The books highlighted here are a selection from the Read for Empathy Collection 2021.
Empathy Day is on 10 June, with a countdown week running from 3-9 June.
This year’s Empathy Day theme is ‘walking in someone else’s shoes’. Resources include:
Find out more here and follow Empathy Lab on Twitter at @empathylabuk.
Rumours abound about a fearsome dragon and the village is terrified of him. But it takes two children with open hearts and minds to visit the dragon and recognise what he needs to combat his sorrow and loneliness.
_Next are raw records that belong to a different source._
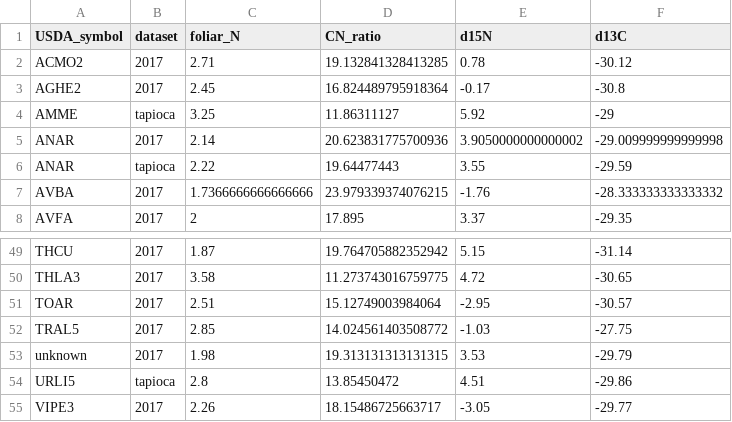
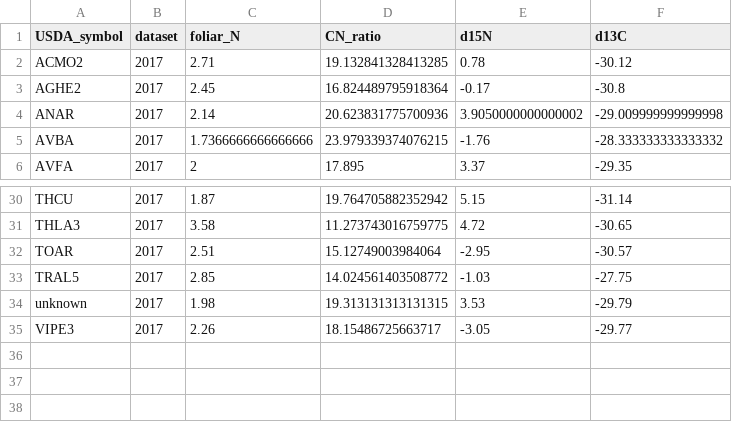
Before and after one commit to akleinhesselink/sedgwicktraits, a CSV file: data-raw/clean_isotopes.csv (was data-raw/clean_isotope_data.csv), drawn as a sheet; only a part is shown, gaps mark what is left out; the diff covers the shown part only.

```diff
--- a/data-raw/clean_isotope_data.csv
+++ b/data-raw/clean_isotopes.csv
@@ -3,5 +3,3 @@ ACMO2,2017,2.71,19.132841328413285,0.78,-30.12
 AGHE2,2017,2.45,16.824489795918364,-0.17,-30.8
-AMME,tapioca,3.25,11.86311127,5.92,-29
 ANAR,2017,2.14,20.623831775700936,3.9050000000000002,-29.009999999999998
-ANAR,tapioca,2.22,19.64477443,3.55,-29.59
 AVBA,2017,1.7366666666666666,23.979339374076215,-1.76,-28.333333333333332
@@ -53,3 +34,2 @@ TRAL5,2017,2.85,14.024561403508772,-1.03,-27.75
 unknown,2017,1.98,19.313131313131315,3.53,-29.79
-URLI5,tapioca,2.8,13.85450472,4.51,-29.86
 VIPE3,2017,2.26,18.15486725663717,-3.05,-29.77
```
Also changed, not shown: 17 removed rows elsewhere in this file, data-raw/clean_heights.csv, data-raw/clean_seed_mass.csv, 12 other files.
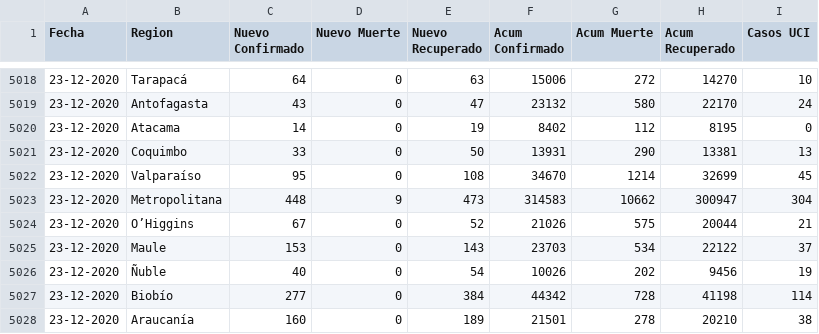
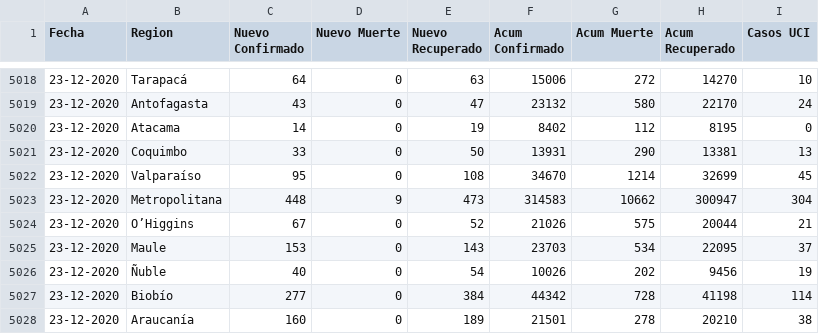
Before and after one commit to ivanMSC/COVID19_Chile, a CSV file: covid19_chile.csv, drawn as a sheet; only a part is shown, gaps mark what is left out; the diff covers the shown part only.

```diff
--- a/covid19_chile.csv
+++ b/covid19_chile.csv
@@ -5024,3 +5024,3 @@ Fecha,Region,Nuevo Confirmado,Nuevo Muerte,Nuevo Recuperado,Acum Confirmado,Acum
 23-12-2020,O’Higgins,67,0,52,21026,575,20044,21
-23-12-2020,Maule,153,0,143,23703,534,22122,37
+23-12-2020,Maule,153,0,143,23703,534,22095,37
 23-12-2020,Ñuble,40,0,54,10026,202,9456,19
```
Also changed, not shown: 17 added rows and 6 edited cells elsewhere in this file.
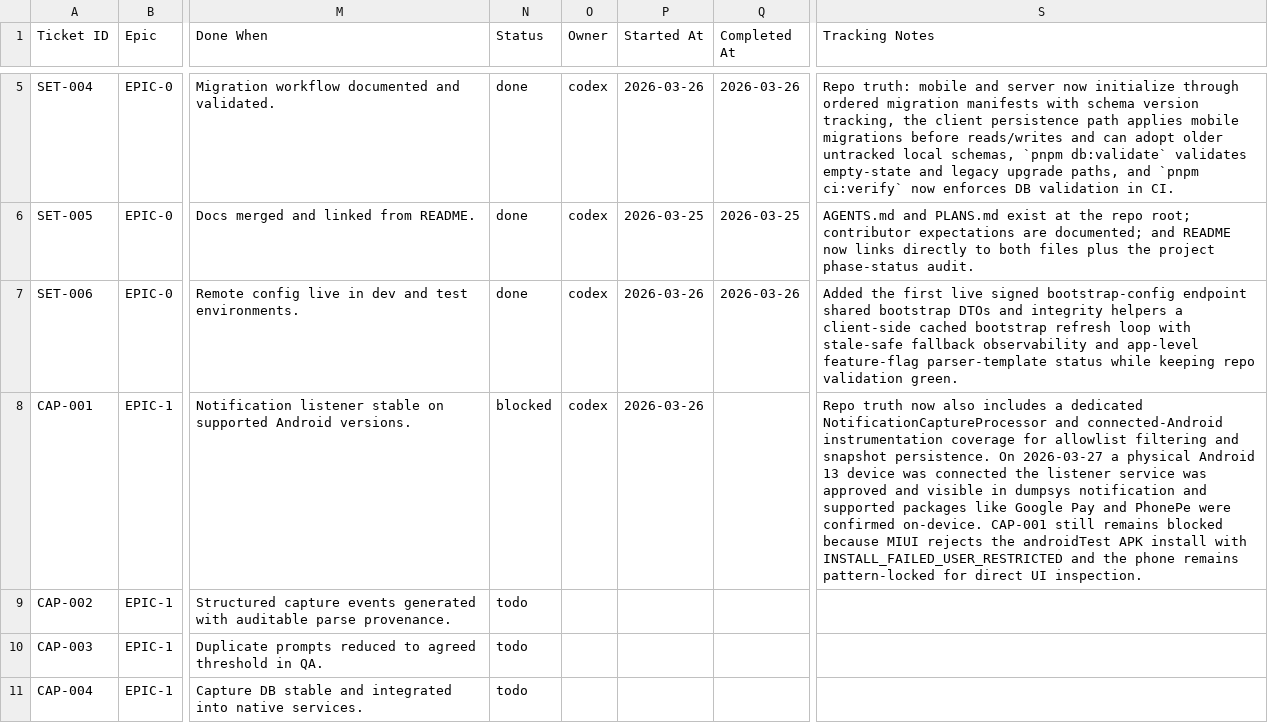
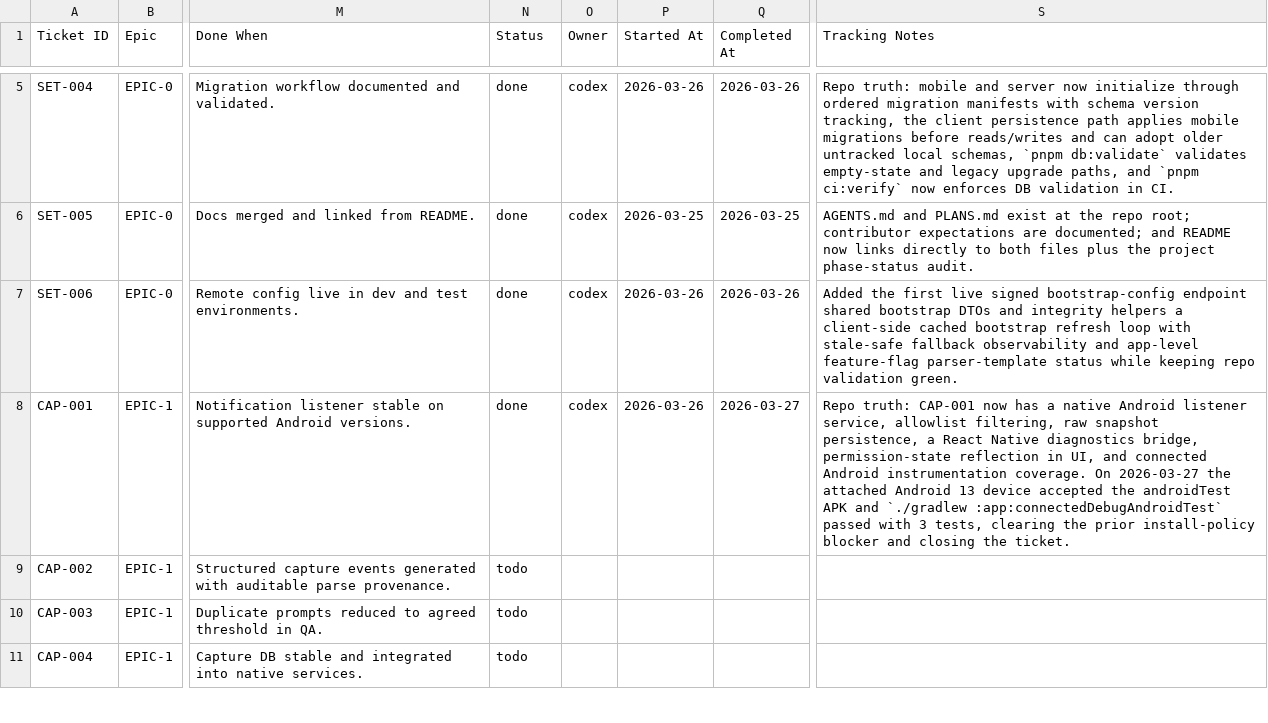
Before and after one commit to anuragkmr45/RupeeLens, a CSV file: docs/05_Backlog.csv, drawn as a sheet; only a part is shown, gaps mark what is left out; the diff names each change by its address in the sheet, - before the commit and + after, or states it on an @@ line.

Commit message:
CAP-001 — Build Android NotificationListenerService and allowlist controls

```diff
--- a/docs/05_Backlog.csv
+++ b/docs/05_Backlog.csv
-N8 (Status): blocked
+N8 (Status): done
-Q8 (Completed At): (empty)
+Q8 (Completed At): 2026-03-27
-S8 (Tracking Notes): Repo truth now also includes a dedicated NotificationCaptureProcessor and connected-Android instrumentation coverage for allowlist filtering and snapshot persistence. On 2026-03-27 a physical Android 13 device was connected the listener service was approved and visible in dumpsys notification and supported packages like Google Pay and PhonePe were confirmed on-device. CAP-001 still remains blocked because MIUI rejects the androidTest APK install with INSTALL_FAILED_USER_RESTRICTED and the phone remains pattern-locked for direct UI inspection.
+S8 (Tracking Notes): Repo truth: CAP-001 now has a native Android listener service, allowlist filtering, raw snapshot persistence, a React Native diagnostics bridge, permission-state reflection in UI, and connected Android instrumentation coverage. On 2026-03-27 the attached Android 13 device accepted the androidTest APK and `./gradlew :app:connectedDebugAndroidTest` passed with 3 tests, clearing the prior install-policy blocker and closing the ticket.
```
Also changed, not shown: 6 other files.
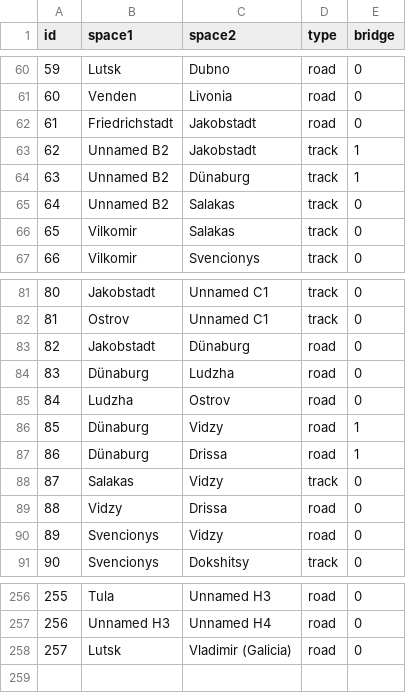
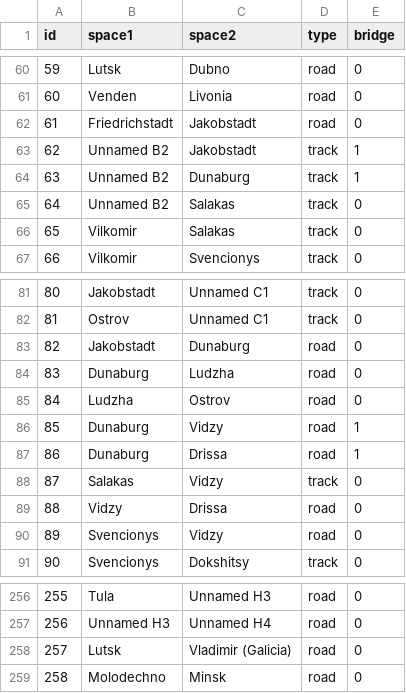
Before and after one commit to denational/1812-napoleons-fateful-march, a CSV file: tools/connections.csv, drawn as a sheet; only a part is shown, gaps mark what is left out.

```diff
--- a/tools/connections.csv
+++ b/tools/connections.csv
@@ -63,3 +63,3 @@ id,space1,space2,type,bridge
 62,Unnamed B2,Jakobstadt,track,1
-63,Unnamed B2,Dünaburg,track,1
+63,Unnamed B2,Dunaburg,track,1
 64,Unnamed B2,Salakas,track,0
@@ -82,7 +82,7 @@ id,space1,space2,type,bridge
 81,Ostrov,Unnamed C1,track,0
-82,Jakobstadt,Dünaburg,road,0
-83,Dünaburg,Ludzha,road,0
+82,Jakobstadt,Dunaburg,road,0
+83,Dunaburg,Ludzha,road,0
 84,Ludzha,Ostrov,road,0
-85,Dünaburg,Vidzy,road,1
-86,Dünaburg,Drissa,road,1
+85,Dunaburg,Vidzy,road,1
+86,Dunaburg,Drissa,road,1
 87,Salakas,Vidzy,track,0
@@ -258 +258,2 @@ id,space1,space2,type,bridge
 257,Lutsk,Vladimir (Galicia),road,0
+258,Molodechno,Minsk,road,0
```
Also changed, not shown: tools/mapped_connections.csv, 4 other files.
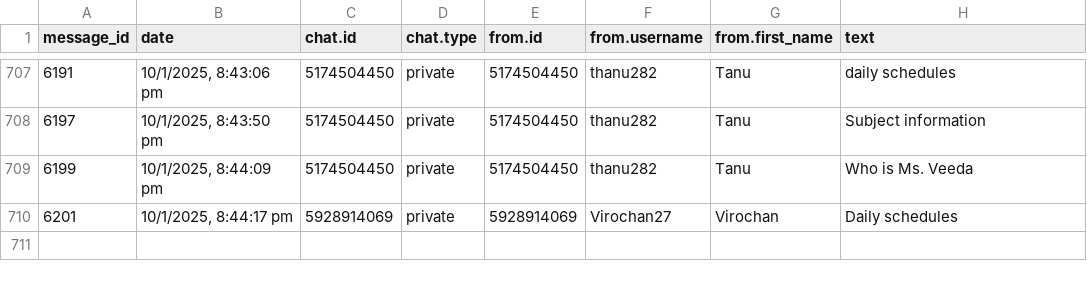
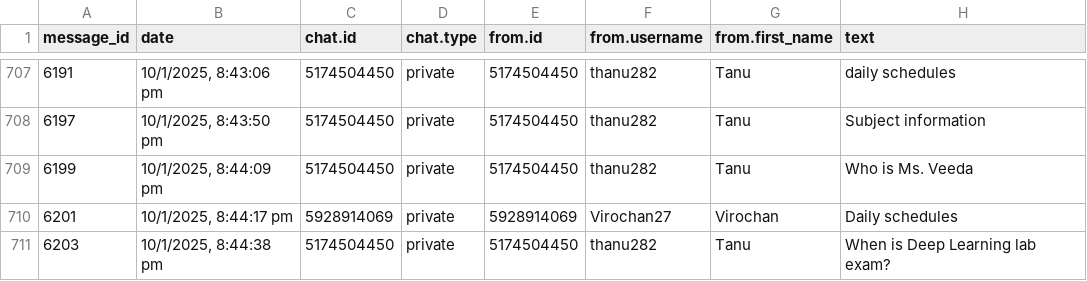
Before and after one commit to 01SU22AI000/abcd, a CSV file: data.csv, drawn as a sheet; only a part is shown, gaps mark what is left out; the diff names each change by its address in the sheet, - before the commit and + after, or states it on an @@ line.

Commit message:
Update data.csv with new data

```diff
--- a/data.csv
+++ b/data.csv
+row 711: 6203 | 10/1/2025, 8:44:38 pm | 5174504450 | private | 5174504450 | thanu282 | Tanu | When is Deep Learning lab exam?
```
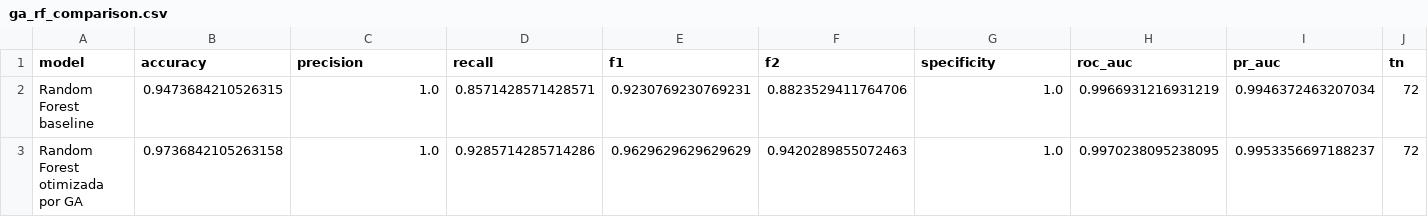
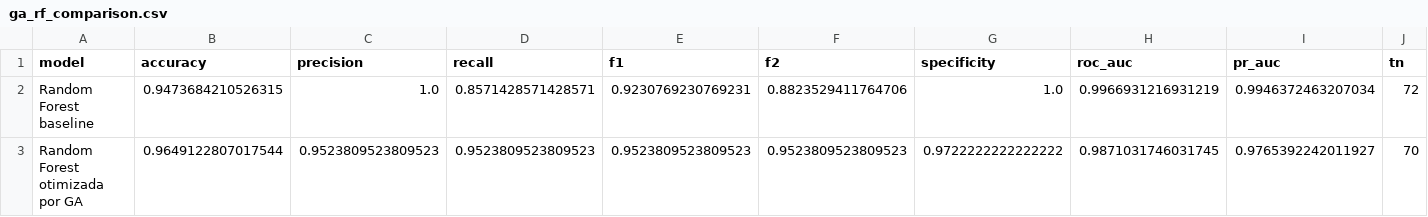
Before and after one commit to seiji8503/fiap-ia-tech-challenge-2-women-health, a CSV file: outputs/ga_rf_comparison.csv, drawn as a sheet; only a part is shown; the diff covers the shown part only; the diff names each change by its address in the sheet, - before the commit and + after, or states it on an @@ line.

```diff
--- a/outputs/ga_rf_comparison.csv
+++ b/outputs/ga_rf_comparison.csv
-B3 (accuracy): 0.9736842105263158
+B3 (accuracy): 0.9649122807017544
-C3 (precision): 1.0
+C3 (precision): 0.9523809523809523
-D3 (recall): 0.9285714285714286
+D3 (recall): 0.9523809523809523
-E3 (f1): 0.9629629629629629
+E3 (f1): 0.9523809523809523
-F3 (f2): 0.9420289855072463
+F3 (f2): 0.9523809523809523
-G3 (specificity): 1.0
+G3 (specificity): 0.9722222222222222
-H3 (roc_auc): 0.9970238095238095
+H3 (roc_auc): 0.9871031746031745
-I3 (pr_auc): 0.9953356697188237
+I3 (pr_auc): 0.9765392242011927
-J3 (tn): 72
+J3 (tn): 70
```
Also changed, not shown: 3 edited cells elsewhere in this file, outputs/ga_rf_history.csv, 8 other files.
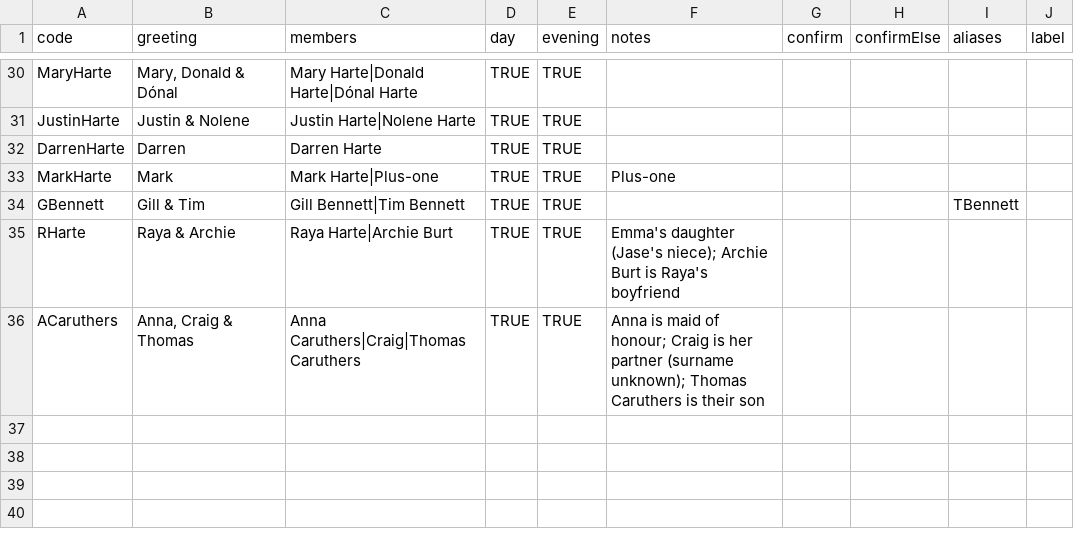
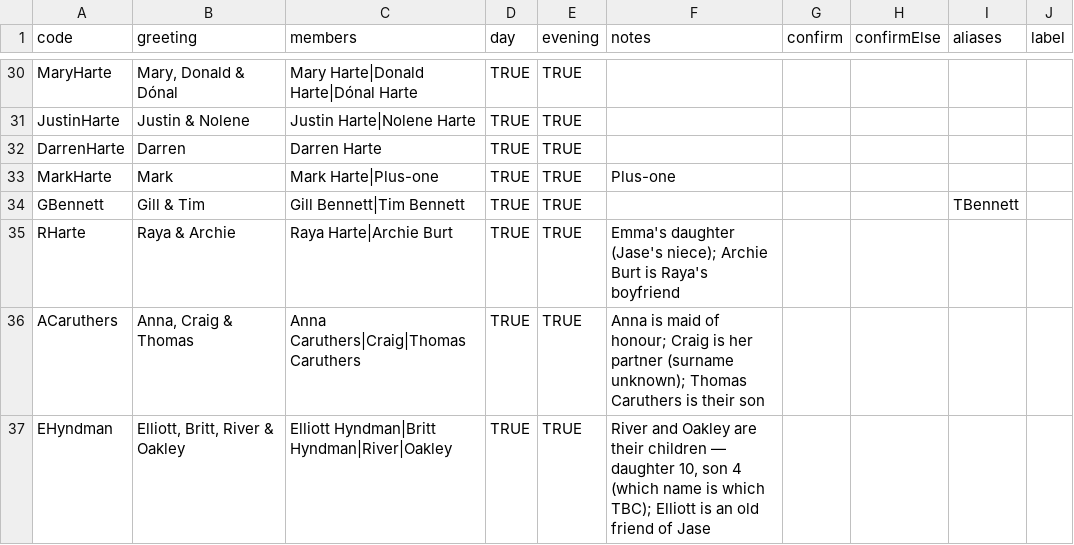
Before and after one commit to JMHarte89/wedding, a CSV file: data/guestlist.csv, drawn as a sheet; only a part is shown, gaps mark what is left out.

```diff
--- a/data/guestlist.csv
+++ b/data/guestlist.csv
@@ -36 +36,2 @@ RHarte,Raya & Archie,Raya Harte|Archie Burt,TRUE,TRUE,Emma's daughter (Jase's ni
 ACaruthers,"Anna, Craig & Thomas",Anna Caruthers|Craig|Thomas Caruthers,TRUE,TRUE,Anna is maid of honour; Craig is her partner (surname unknown); Thomas Caruthers is their son,,,,
+EHyndman,"Elliott, Britt, River & Oakley",Elliott Hyndman|Britt Hyndman|River|Oakley,TRUE,TRUE,"River and Oakley are their children — daughter 10, son 4 (which name is which TBC); Elliott is an old friend of Jase",,,,
```
Also changed, not shown: 1 other file.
And the warmth the dragon feels when someone starts to care helps save the village from a terrible storm.
This is a gorgeous picture book about understanding others and the empathetic power of stories.
Tola is the smallest member of the family and her abilities are often doubted by her siblings. However, ever surprising, Tola demonstrates that being small need not hold anyone back.
This book is great for expanding children’s world views, with insights into Tola’s Nigerian life, in which people with different religious beliefs live together. It will also help children recognise some of the universal themes and challenges of childhood – a fantastic early reader.
Leonard has an idyllic childhood in Jamaica. However, at the age of ten he boards a ship with his mother to journey to England. Once there, he’s reunited with his father who has already been working in England for several years.
Leonard and his parents are part of the Windrush generation. As well as getting used to the cold weather and cramped living conditions, Leonard has to deal with daily prejudice and racism. The story follows Leonard up until 2018, when he is denied citizenship by the country that is his home.
This graphic novel reimagines the story of Louisa May Alcott’s Little Women and shifts its location to modern-day Brooklyn. With their father away at war, it’s up to the March sisters to occupy themselves while their mother works to make ends meet.
Letters and emails from each of the girls split up the chapters and provide insight into each character’s world.
With sensitive portrayals of illness, blended families, sexuality, class, and race, the text shines a light on a range of experiences, prompting readers to question what it might feel like to be in the characters’ position and reflect on their own lives.
Belonging Street is a wide-ranging collection of poems, all based on a loose theme of belonging. Poet and illustrator Mandy Coe has written about the natural world and why we are responsible for protecting it, the importance of family life and the power of connection.
The poems create wonderful discussion opportunities, as well as chances for students to write and be creative, and encourage empathy with our planet and its inhabitants.
Thank you to contributors Jon Biddle (Moorlands Primary Academy), Richard Charlesworth (Springwell School) and Sarah Mears (EmpathyLab co-founder).
Everything you need for every subject across Key Stages 1 and 2.